Former Secretary of State Hillary Clinton left the U.S. Consulate in Benghazi, Libya, vulnerable by approving lax security measures, a report released Tuesday by House Republicans concluded.
The 46-page report accused Clinton — a possible White House contender in 2016 — of seeking to cover up failures by the State Department that could have contributed to the attack last year that killed Ambassador Christopher Stevens and three other Americans.
The report, compiled by five House panels after a seven-month investigation, said Clinton approved reductions in security levels prior to the Sept. 11, 2012, attack, contradicting Clinton’s testimony before the House Foreign Affairs Committee on Jan. 23.
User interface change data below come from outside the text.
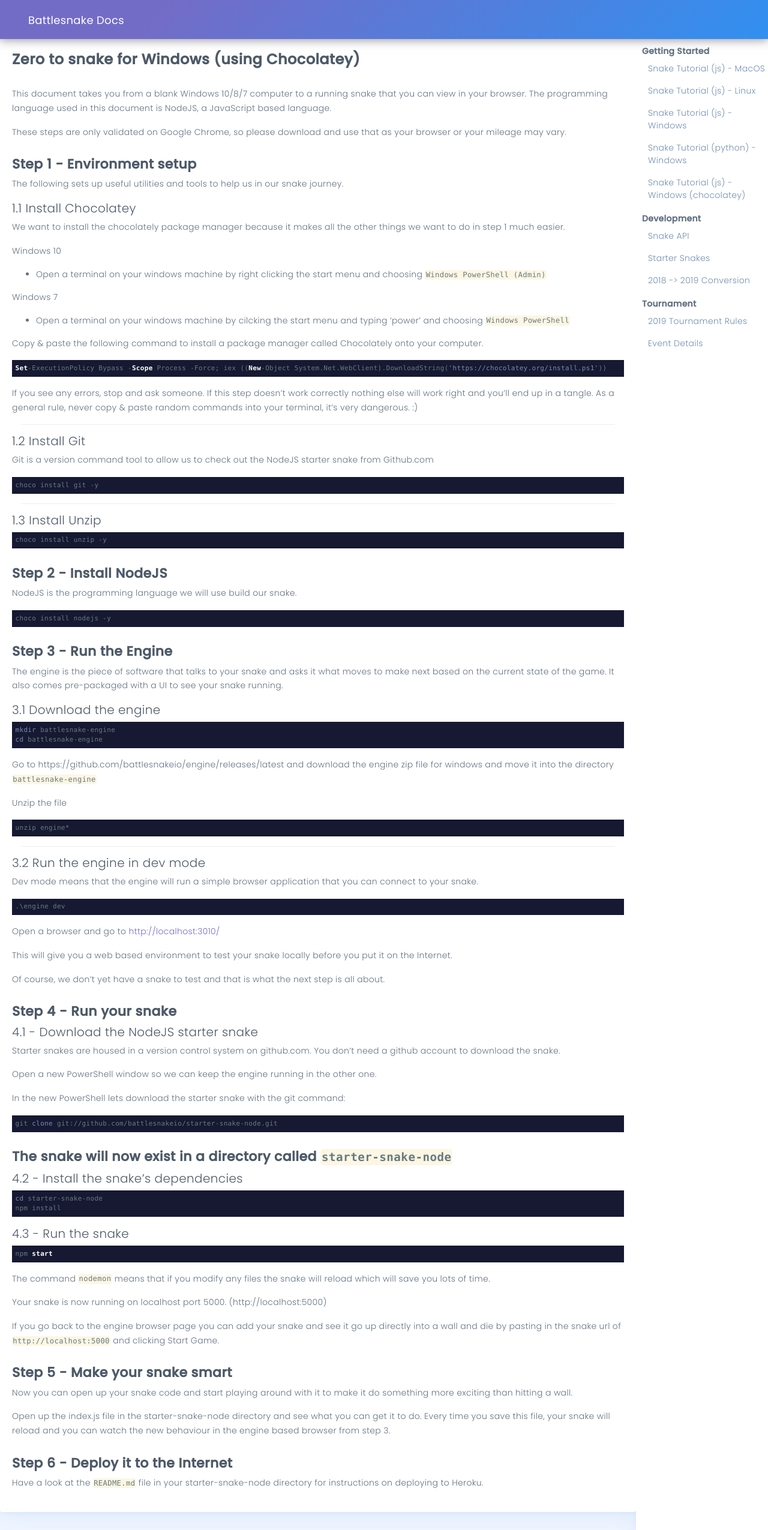
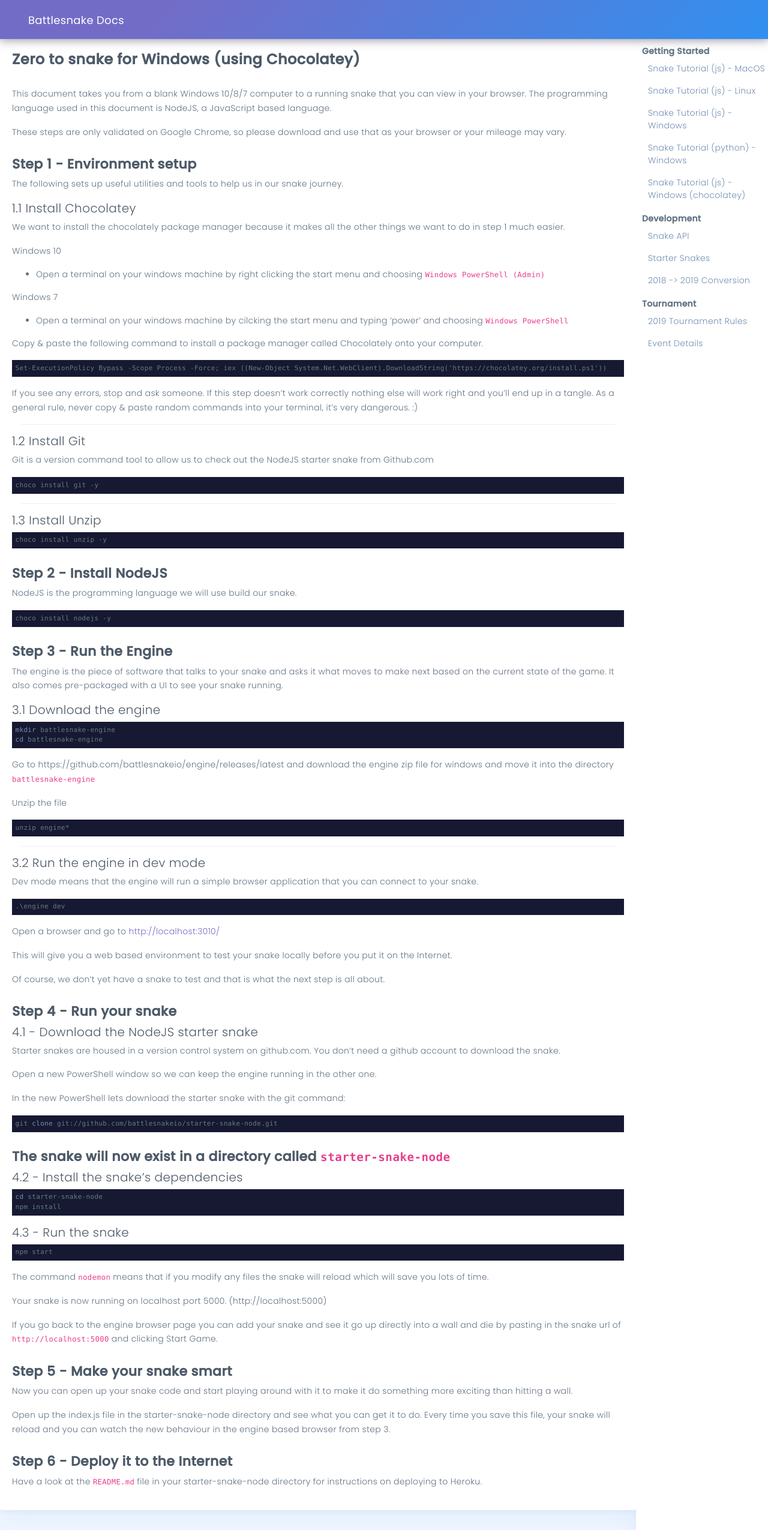
Before and after one commit to xtagon/docs, a Jekyll site: the page built from docs/zero-to-snake-windows-chocolatey.md, in a window 1280 px wide. Shown: the whole page at 60% size. Built offline with Jekyll 4.4.1, drawn with Linux system fonts in a browser that asks for light colours; nearby versions of some CDN libraries.

```diff
--- a/docs/_config.yml
+++ b/docs/_config.yml
@@ -1,3 +1,5 @@
-highlighter: none
+kramdown:
+  syntax_highlighter_opts:
+    disable : true
 
 google_analytics: 'UA-36561803-14'
```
“Senior State Department officials knew that the threat environment in Benghazi was high and that the Benghazi compound was vulnerable and unable to withstand an attack, yet the Department continued to systematically withdraw security personnel,” the report states.
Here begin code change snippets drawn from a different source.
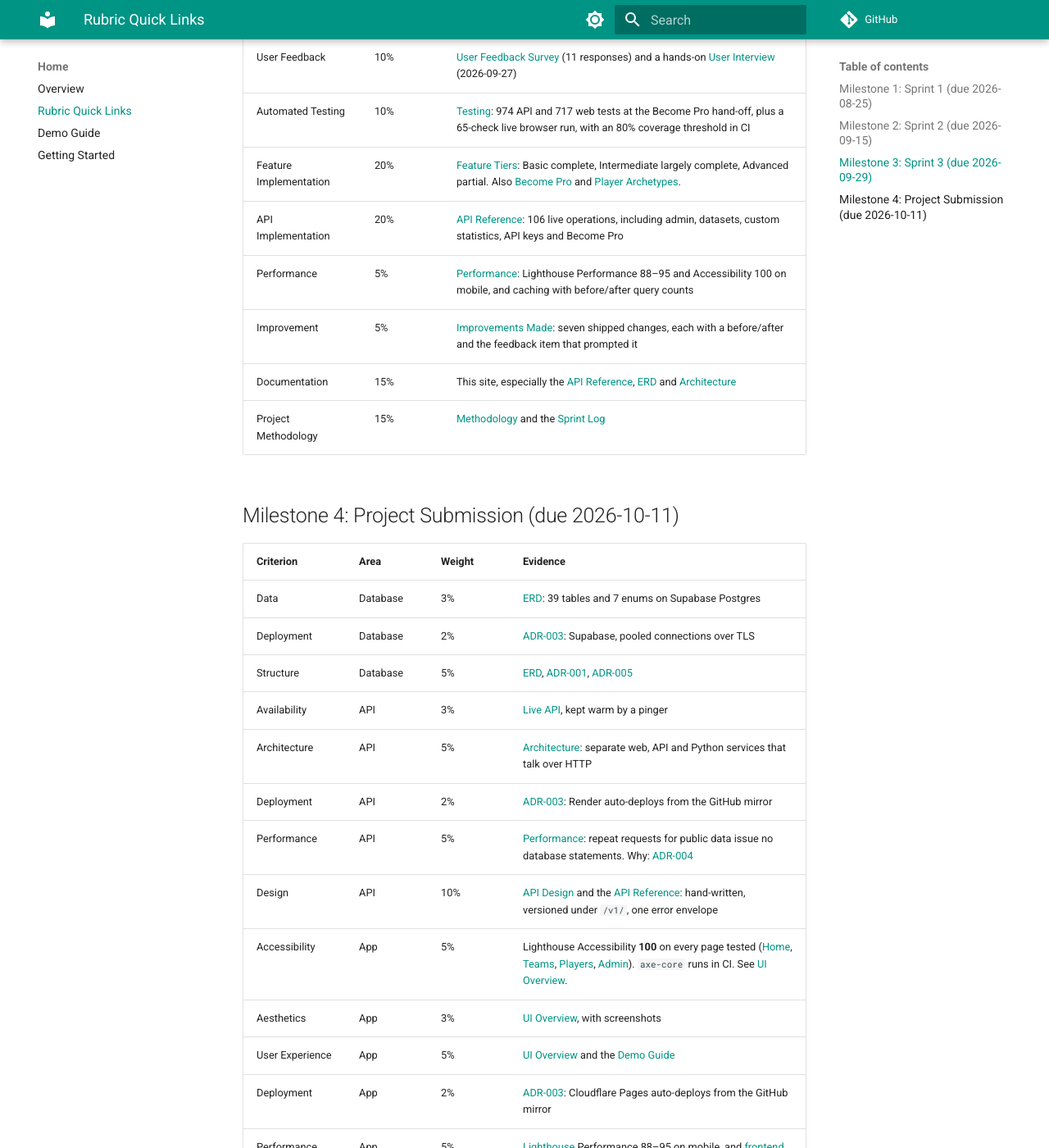
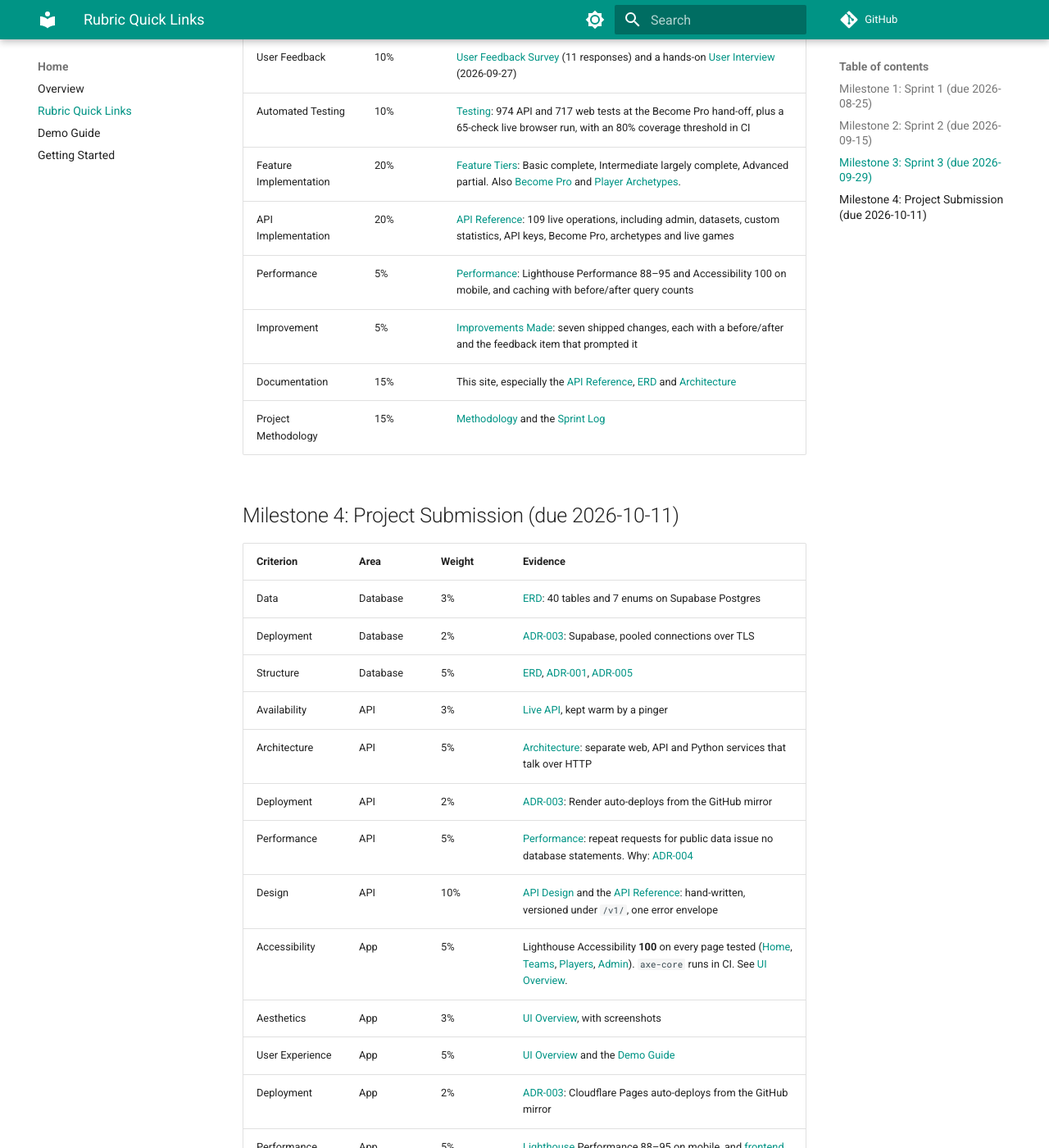
Before and after one commit to Sports-Analytics-Innovation-Platform/Innovation-Documentation-Website, an MkDocs documentation site: the page built from docs/rubric-links.md, in a window 1280 px wide and 1400 px high, scrolled down 1793 px. Shown: the whole window at 82% size. Built offline with MkDocs 1.6.1 and Material for MkDocs 9.7.7, drawn with Linux system fonts in a browser that asks for light colours; comment, search, counter and statistics services are not loaded; some of the changed text lies outside the part shown.

Commit message:
docs: correct counts left stale on the rubric, tech stack and home pages
- Rubric Quick Links: 40 tables (not 39), 109 operations (not 106), and
  the NBA's live feed as a third integration.
- Tech Stack: 40 tables.
- Demo Guide: 109 operations.
- Getting Started: Python is also needed for apps/similarity.
- Home: a submission-week row in the status table.
- AI Usage Ledger: this session's row covers these files.

Co-Authored-By: Claude Opus 5.5 <noreply@anthropic.com>
Claude-Session: https://claude.ai/code/session_01Capmu7xLQsp3YXrRGfX2Bj

```diff
--- a/docs/rubric-links.md
+++ b/docs/rubric-links.md
@@ -40,7 +40,7 @@ Every rubric criterion in the COMS3011A brief, linked to its evidence, grouped b
 | User Feedback | 10% | [User Feedback Survey](feedback-survey.md) (11 responses) and a hands-on [User Interview](user-interviews.md) (2026-09-27) |
 | Automated Testing | 10% | [Testing](testing.md): 974 API and 717 web tests at the Become Pro hand-off, plus a 65-check live browser run, with an 80% coverage threshold in CI |
 | Feature Implementation | 20% | [Feature Tiers](design/feature-tiers.md): Basic complete, Intermediate largely complete, Advanced partial. Also [Become Pro](become-pro/index.md) and [Player Archetypes](player-archetypes/index.md). |
-| API Implementation | 20% | [API Reference](api-reference.md): 106 live operations, including admin, datasets, custom statistics, API keys and Become Pro |
+| API Implementation | 20% | [API Reference](api-reference.md): 109 live operations, including admin, datasets, custom statistics, API keys, Become Pro, archetypes and live games |
 | Performance | 5% | [Performance](design/performance.md): Lighthouse Performance 88–95 and Accessibility 100 on mobile, and caching with before/after query counts |
 | Improvement | 5% | [Improvements Made](improvements.md): seven shipped changes, each with a before/after and the feedback item that prompted it |
 | Documentation | 15% | This site, especially the [API Reference](api-reference.md), [ERD](design/erd.md) and [Architecture](design/architecture.md) |
@@ -50,7 +50,7 @@ Every rubric criterion in the COMS3011A brief, linked to its evidence, grouped b
 
 | Criterion | Area | Weight | Evidence |
 |---|---|---|---|
-| Data | Database | 3% | [ERD](design/erd.md): 39 tables and 7 enums on Supabase Postgres |
+| Data | Database | 3% | [ERD](design/erd.md): 40 tables and 7 enums on Supabase Postgres |
 | Deployment | Database | 2% | [ADR-003](decisions/adr-003-hosting-topology.md): Supabase, pooled connections over TLS |
 | Structure | Database | 5% | [ERD](design/erd.md), [ADR-001](decisions/adr-001-database.md), [ADR-005](decisions/adr-005-play-by-play-storage.md) |
 | Availability | API | 3% | [Live API](https://sportsanalytics-api.onrender.com/v1/health), kept warm by a pinger |
@@ -67,7 +67,7 @@ Every rubric criterion in the COMS3011A brief, linked to its evidence, grouped b
 | Responsiveness | App | 5% | [UI Overview](design/wireframes.md#responsive-design), with phone screenshots |
 | Structure | App | 5% | [Architecture](design/architecture.md) |
 | Git Methodology | Misc | 5% | [Git Methodology](git-methodology.md) |
-| Integration | Misc | 7% | `nba_api` through the [ingestion service](design/ingestion.md), and The Odds API for bookmaker lines ([Feature Tiers](design/feature-tiers.md#beyond-the-brief)) |
+| Integration | Misc | 7% | `nba_api` through the [ingestion service](design/ingestion.md), The Odds API for bookmaker lines ([Feature Tiers](design/feature-tiers.md#beyond-the-brief)), and the NBA's live feed for the [Live tab](design/wireframes.md#live) |
 | Testing | Misc | 8% | [Testing](testing.md) and [CI/CD Pipeline](ci-cd.md) |
 | Tools | Misc | 5% | [Tech Stack](tech-stack.md), [CI/CD Pipeline](ci-cd.md), [AI Usage Ledger](ai-usage.md) |
 
```
Also changed, not shown: docs/ai-usage.md (+1 -1 lines), docs/demo-guide.md (+1 -1 lines), docs/getting-started.md (+1 -1 lines), docs/index.md (+1 -0 lines), docs/tech-stack.md (+1 -1 lines).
“Repeated requests for additional security were denied at the highest levels of the State Department,” it said. “For example, an April 2012 State Department cable bearing Secretary Hillary Clinton’s signature acknowledged then-Ambassador [Gene] Cretz’s formal request for additional security assets but ordered the withdrawal of security elements to proceed as planned.”
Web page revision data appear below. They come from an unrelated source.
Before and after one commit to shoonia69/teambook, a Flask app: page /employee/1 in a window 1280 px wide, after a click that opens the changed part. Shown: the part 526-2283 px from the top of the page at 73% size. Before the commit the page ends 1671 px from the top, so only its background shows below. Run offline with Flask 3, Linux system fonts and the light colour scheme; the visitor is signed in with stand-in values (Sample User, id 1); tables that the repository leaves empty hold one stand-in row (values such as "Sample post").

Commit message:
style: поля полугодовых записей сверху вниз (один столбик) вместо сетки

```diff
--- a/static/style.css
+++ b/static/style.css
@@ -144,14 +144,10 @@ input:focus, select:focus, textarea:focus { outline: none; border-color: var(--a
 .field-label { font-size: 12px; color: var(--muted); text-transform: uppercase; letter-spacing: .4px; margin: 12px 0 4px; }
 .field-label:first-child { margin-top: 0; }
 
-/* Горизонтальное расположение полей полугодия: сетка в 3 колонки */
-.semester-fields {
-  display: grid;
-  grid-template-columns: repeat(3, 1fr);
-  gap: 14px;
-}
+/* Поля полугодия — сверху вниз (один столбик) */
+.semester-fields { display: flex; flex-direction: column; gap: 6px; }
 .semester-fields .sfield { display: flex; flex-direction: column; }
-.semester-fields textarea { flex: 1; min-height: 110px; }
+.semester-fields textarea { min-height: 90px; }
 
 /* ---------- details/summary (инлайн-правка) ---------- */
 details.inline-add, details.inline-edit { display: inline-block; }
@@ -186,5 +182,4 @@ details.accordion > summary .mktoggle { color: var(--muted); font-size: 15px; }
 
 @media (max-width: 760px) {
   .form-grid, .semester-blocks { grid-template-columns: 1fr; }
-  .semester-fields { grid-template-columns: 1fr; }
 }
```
“Clinton testified that the more than 1 million cables that come to the State Department from the field every year are addressed to her and those that go out from Foggy Bottom bear her signature, regardless of who wrote them.”
It also accuses the White House and senior State Department officials of altering accurate talking points drafted by the intelligence community in order to protect the department in the days after the attack.
Contrary to what the administration has stated, the report said the talking points were not edited to protect classified information, and notes that concern for classified information is never mentioned in email traffic among senior administration officials.
The report, distributed to Republican House members on Tuesday, aims in part to inoculate Speaker John Boehner (R-Ohio) and his committee leaders from conservative criticism that they’re giving the Obama administration a free pass on Benghazi by opposing the creation of a select committee endorsed by more than half the Republican conference.
It’s also a first shot at Clinton’s legacy at the State Department as she begins to lay the groundwork for a possible presidential run in 2016.
Read more: thehill.com